Directions: Count the lines below that contain "value". Answer with the number alone.
-.-.-
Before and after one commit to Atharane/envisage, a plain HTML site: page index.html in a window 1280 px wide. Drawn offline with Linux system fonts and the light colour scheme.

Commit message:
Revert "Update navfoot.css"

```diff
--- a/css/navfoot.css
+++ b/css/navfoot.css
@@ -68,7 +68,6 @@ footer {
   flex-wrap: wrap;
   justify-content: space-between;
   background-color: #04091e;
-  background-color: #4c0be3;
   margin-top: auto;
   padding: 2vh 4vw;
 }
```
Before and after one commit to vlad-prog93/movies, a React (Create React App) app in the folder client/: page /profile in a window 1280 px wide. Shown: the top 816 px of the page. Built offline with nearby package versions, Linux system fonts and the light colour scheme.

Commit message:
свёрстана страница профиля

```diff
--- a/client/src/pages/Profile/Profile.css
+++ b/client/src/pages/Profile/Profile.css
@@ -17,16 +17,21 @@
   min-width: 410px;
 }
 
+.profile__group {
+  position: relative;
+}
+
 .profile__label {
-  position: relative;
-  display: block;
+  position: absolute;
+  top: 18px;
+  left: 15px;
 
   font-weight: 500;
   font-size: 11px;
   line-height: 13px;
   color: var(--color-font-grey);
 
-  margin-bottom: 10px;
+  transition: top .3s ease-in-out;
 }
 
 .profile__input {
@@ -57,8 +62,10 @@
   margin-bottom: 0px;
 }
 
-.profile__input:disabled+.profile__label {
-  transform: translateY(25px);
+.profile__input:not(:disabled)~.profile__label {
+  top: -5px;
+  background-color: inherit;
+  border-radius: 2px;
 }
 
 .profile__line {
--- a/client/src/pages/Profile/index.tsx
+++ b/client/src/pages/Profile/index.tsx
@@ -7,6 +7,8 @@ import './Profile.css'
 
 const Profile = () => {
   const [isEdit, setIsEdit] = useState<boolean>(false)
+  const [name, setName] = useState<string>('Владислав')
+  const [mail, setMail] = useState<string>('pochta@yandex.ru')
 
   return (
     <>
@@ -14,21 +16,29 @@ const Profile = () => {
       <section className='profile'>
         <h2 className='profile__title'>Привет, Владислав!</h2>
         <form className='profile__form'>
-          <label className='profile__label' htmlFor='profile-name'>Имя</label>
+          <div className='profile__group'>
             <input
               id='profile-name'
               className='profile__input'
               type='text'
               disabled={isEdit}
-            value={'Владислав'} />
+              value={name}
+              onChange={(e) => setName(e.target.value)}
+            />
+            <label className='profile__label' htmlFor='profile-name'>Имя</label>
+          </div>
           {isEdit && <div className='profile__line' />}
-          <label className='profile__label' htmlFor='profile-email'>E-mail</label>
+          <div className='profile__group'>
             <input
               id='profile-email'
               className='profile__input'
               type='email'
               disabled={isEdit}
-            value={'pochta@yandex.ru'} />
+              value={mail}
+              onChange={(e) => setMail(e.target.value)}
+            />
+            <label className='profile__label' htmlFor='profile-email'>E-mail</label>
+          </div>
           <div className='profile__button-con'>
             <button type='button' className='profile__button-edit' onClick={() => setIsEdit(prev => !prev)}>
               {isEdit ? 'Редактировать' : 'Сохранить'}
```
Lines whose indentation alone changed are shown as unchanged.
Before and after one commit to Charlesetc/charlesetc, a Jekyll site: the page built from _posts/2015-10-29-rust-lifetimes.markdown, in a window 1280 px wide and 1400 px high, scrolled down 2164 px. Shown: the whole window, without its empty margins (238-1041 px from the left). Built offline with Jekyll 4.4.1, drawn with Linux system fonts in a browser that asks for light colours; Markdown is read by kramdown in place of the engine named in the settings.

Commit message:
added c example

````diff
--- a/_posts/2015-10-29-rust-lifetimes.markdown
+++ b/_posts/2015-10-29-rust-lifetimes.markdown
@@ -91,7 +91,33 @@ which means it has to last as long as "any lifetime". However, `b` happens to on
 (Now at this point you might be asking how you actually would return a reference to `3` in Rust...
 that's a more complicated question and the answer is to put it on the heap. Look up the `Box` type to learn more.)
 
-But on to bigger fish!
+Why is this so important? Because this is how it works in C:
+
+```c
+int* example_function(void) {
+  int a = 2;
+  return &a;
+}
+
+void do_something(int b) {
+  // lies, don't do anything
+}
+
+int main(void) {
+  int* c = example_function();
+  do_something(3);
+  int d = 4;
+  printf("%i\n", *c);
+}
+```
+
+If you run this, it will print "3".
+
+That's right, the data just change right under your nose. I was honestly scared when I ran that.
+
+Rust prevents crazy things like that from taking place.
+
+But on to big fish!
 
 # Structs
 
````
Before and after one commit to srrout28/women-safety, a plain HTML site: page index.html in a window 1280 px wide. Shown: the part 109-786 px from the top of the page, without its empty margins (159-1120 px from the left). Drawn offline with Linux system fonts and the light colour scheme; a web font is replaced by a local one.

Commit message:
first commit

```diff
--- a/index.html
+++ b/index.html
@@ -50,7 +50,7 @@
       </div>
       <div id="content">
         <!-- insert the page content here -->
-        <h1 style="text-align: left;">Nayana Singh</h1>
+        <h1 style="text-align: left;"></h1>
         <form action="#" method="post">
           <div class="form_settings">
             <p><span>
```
-.-.-
Task response: 6